Problem details
Gather the lines below that include the string "background", copying each in full.

Exercise inputs
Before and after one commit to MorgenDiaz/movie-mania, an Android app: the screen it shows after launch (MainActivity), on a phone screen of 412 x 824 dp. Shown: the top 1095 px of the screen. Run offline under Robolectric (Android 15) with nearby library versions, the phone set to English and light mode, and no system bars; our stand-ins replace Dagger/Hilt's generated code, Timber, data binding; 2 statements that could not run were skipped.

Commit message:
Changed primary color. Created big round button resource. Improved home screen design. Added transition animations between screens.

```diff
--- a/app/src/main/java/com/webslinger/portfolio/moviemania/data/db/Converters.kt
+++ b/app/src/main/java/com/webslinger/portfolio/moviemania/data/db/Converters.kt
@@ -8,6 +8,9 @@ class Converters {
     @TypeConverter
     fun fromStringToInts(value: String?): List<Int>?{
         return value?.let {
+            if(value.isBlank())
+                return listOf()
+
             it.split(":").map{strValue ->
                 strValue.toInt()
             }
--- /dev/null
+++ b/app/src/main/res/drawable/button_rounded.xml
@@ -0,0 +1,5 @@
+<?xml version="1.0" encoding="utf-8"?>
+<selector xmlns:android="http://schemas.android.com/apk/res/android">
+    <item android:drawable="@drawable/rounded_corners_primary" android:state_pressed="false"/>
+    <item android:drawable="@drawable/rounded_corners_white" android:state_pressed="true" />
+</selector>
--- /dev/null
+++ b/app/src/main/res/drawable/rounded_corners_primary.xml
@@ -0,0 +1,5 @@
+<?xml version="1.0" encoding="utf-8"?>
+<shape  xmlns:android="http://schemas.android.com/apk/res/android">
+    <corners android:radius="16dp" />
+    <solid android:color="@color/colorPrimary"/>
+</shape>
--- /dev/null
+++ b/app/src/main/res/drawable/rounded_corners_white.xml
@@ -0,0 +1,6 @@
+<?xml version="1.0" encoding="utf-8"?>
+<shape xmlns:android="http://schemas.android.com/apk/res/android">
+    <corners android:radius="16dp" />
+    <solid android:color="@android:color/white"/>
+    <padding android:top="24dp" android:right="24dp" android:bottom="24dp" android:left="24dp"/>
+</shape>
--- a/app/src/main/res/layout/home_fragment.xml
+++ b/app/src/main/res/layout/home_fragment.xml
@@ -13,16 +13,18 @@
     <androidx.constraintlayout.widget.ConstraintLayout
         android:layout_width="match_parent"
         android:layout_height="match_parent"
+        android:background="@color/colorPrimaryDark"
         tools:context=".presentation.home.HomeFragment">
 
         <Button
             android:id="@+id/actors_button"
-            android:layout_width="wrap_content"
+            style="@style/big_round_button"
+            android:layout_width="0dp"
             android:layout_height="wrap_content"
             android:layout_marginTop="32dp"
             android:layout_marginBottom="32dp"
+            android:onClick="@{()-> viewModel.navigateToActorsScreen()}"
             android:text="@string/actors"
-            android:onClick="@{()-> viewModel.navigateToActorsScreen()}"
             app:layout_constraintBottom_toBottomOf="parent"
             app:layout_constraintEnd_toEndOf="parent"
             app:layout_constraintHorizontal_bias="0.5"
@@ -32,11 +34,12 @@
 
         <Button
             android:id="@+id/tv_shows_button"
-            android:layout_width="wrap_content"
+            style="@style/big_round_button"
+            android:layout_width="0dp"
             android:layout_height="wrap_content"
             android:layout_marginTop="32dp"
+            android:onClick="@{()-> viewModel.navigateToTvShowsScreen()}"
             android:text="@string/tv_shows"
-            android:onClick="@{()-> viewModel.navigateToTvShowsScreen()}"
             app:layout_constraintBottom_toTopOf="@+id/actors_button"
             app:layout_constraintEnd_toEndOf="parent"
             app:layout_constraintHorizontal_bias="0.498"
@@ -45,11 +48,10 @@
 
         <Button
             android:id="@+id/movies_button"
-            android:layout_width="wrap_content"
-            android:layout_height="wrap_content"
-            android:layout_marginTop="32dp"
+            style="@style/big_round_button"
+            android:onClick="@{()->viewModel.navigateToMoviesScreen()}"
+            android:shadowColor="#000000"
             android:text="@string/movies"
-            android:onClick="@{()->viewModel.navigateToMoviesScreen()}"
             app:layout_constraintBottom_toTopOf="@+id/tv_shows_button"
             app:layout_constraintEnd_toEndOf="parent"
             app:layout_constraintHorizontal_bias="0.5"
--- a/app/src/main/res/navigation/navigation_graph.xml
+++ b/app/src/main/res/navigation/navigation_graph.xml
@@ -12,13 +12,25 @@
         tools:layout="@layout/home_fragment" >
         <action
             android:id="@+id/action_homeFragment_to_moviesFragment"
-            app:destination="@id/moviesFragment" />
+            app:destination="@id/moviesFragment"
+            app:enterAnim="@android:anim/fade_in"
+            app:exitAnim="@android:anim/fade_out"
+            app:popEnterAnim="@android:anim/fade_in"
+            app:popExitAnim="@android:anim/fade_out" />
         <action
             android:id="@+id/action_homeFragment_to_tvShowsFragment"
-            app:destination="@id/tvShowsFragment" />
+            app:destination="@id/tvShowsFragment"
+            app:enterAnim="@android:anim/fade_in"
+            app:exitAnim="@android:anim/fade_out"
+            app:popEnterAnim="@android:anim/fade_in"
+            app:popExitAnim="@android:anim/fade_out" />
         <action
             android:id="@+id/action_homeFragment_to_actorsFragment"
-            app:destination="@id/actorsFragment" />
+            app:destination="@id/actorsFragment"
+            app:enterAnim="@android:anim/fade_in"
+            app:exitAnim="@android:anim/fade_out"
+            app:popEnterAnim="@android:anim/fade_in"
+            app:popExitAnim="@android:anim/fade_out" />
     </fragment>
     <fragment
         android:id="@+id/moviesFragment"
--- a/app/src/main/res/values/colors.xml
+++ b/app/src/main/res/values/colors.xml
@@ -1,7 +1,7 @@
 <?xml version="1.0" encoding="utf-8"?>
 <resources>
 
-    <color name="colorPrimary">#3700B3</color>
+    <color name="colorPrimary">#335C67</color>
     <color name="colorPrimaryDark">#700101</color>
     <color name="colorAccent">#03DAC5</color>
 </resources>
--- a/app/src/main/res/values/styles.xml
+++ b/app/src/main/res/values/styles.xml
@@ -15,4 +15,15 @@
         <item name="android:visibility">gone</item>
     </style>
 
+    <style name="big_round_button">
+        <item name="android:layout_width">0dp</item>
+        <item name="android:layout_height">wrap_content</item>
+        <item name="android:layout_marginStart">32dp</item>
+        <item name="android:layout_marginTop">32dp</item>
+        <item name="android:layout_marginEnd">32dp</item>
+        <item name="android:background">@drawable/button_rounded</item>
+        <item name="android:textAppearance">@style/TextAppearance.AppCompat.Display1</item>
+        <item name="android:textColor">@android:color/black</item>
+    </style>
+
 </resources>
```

* * *

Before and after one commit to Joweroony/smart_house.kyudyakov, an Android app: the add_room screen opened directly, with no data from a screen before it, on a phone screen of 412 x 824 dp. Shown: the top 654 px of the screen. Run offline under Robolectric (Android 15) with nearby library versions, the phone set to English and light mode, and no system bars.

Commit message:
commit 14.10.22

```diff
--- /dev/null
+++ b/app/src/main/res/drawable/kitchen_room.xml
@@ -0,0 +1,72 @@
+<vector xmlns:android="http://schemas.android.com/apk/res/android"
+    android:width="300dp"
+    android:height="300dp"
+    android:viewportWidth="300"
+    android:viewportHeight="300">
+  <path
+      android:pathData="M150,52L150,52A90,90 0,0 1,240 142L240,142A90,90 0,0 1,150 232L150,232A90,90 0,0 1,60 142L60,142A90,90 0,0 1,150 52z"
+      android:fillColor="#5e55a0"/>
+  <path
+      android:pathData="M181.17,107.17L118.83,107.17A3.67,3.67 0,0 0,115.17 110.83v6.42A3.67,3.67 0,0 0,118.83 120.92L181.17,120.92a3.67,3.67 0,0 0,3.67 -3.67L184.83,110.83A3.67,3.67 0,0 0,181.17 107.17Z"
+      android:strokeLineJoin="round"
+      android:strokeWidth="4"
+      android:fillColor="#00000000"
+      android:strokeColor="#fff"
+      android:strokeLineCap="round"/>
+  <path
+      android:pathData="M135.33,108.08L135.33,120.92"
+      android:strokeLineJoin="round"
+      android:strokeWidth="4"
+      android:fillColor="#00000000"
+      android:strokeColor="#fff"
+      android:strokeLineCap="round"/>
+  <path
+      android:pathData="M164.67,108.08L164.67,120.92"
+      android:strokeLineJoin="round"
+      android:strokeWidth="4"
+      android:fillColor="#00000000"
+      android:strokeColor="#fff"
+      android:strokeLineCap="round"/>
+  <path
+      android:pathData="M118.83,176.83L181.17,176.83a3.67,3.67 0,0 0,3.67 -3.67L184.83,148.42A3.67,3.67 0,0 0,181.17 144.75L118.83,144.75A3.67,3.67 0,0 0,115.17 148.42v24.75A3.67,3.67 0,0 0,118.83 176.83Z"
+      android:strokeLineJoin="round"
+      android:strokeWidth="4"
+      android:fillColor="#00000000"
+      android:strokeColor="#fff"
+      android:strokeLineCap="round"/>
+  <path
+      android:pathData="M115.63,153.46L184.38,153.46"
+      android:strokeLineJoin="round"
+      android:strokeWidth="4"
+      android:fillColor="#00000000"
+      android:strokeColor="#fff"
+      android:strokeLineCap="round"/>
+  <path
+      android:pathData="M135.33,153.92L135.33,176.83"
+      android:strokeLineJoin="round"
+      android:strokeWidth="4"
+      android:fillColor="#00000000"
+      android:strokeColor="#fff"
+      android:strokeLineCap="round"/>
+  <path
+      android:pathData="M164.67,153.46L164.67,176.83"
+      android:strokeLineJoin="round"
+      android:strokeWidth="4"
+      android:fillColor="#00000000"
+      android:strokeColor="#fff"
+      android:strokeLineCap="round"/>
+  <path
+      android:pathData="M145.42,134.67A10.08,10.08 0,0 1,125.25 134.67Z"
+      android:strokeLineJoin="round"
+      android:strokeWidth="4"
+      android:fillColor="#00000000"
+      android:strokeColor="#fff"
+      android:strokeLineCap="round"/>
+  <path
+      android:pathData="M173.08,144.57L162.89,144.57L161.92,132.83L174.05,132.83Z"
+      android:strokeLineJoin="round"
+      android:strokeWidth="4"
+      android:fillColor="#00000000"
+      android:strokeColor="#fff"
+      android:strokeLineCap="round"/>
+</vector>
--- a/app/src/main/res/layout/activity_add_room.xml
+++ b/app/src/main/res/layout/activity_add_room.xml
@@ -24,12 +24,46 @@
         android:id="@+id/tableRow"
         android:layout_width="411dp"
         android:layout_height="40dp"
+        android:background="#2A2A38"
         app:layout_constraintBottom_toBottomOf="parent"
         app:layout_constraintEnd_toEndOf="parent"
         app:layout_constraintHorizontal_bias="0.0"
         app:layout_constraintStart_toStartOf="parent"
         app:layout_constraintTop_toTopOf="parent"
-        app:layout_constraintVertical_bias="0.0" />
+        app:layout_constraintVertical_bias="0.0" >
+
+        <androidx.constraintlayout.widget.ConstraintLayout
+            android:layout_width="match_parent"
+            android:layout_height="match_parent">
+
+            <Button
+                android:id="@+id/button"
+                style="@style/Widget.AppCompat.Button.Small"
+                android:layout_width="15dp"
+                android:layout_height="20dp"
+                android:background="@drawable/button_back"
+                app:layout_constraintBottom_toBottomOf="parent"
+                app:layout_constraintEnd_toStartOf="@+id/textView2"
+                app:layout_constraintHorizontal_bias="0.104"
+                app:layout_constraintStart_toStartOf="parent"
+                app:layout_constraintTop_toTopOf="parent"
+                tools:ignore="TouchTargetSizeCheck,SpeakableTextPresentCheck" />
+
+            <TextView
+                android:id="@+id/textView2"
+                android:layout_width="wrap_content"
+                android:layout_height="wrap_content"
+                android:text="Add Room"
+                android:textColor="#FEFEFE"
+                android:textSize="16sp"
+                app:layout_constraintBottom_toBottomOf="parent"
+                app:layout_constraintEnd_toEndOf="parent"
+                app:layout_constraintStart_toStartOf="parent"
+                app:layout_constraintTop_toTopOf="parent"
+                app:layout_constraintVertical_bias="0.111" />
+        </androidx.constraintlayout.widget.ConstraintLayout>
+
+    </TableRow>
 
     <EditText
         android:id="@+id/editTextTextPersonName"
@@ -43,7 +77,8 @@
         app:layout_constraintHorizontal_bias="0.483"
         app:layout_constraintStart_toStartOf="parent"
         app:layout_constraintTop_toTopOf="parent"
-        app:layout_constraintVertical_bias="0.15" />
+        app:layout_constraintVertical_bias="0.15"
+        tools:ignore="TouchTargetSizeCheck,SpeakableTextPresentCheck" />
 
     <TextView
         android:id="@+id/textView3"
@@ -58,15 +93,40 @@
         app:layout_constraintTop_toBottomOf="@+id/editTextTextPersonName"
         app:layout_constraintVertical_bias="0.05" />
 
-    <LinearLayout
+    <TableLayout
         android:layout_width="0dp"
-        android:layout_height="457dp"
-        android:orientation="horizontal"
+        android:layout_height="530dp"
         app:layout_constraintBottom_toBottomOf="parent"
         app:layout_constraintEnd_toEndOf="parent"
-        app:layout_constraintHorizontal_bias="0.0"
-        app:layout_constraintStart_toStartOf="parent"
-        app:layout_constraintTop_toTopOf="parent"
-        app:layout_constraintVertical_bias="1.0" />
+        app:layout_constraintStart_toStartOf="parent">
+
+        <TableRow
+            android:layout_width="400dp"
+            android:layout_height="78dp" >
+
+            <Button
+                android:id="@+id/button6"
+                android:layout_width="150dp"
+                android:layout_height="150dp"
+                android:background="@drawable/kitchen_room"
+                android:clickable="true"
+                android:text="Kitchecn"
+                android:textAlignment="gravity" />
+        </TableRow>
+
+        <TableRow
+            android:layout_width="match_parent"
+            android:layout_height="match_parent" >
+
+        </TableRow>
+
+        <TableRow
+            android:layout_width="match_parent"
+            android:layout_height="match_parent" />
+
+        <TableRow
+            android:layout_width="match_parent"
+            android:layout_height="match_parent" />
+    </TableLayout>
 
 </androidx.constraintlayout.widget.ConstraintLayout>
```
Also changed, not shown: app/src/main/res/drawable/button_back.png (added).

...

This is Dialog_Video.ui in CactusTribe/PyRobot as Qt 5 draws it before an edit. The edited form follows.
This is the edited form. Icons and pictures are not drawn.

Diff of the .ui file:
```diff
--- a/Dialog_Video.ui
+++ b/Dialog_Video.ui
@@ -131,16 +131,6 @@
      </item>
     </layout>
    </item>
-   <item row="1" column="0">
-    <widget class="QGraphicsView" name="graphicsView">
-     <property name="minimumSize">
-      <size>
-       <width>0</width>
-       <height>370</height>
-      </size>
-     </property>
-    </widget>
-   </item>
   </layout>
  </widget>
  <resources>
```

Response to the exercise
+        android:background="@color/colorPrimaryDark"
+        <item name="android:background">@drawable/button_rounded</item>
+        android:background="#2A2A38"
+                android:background="@drawable/button_back"
+                android:background="@drawable/kitchen_room"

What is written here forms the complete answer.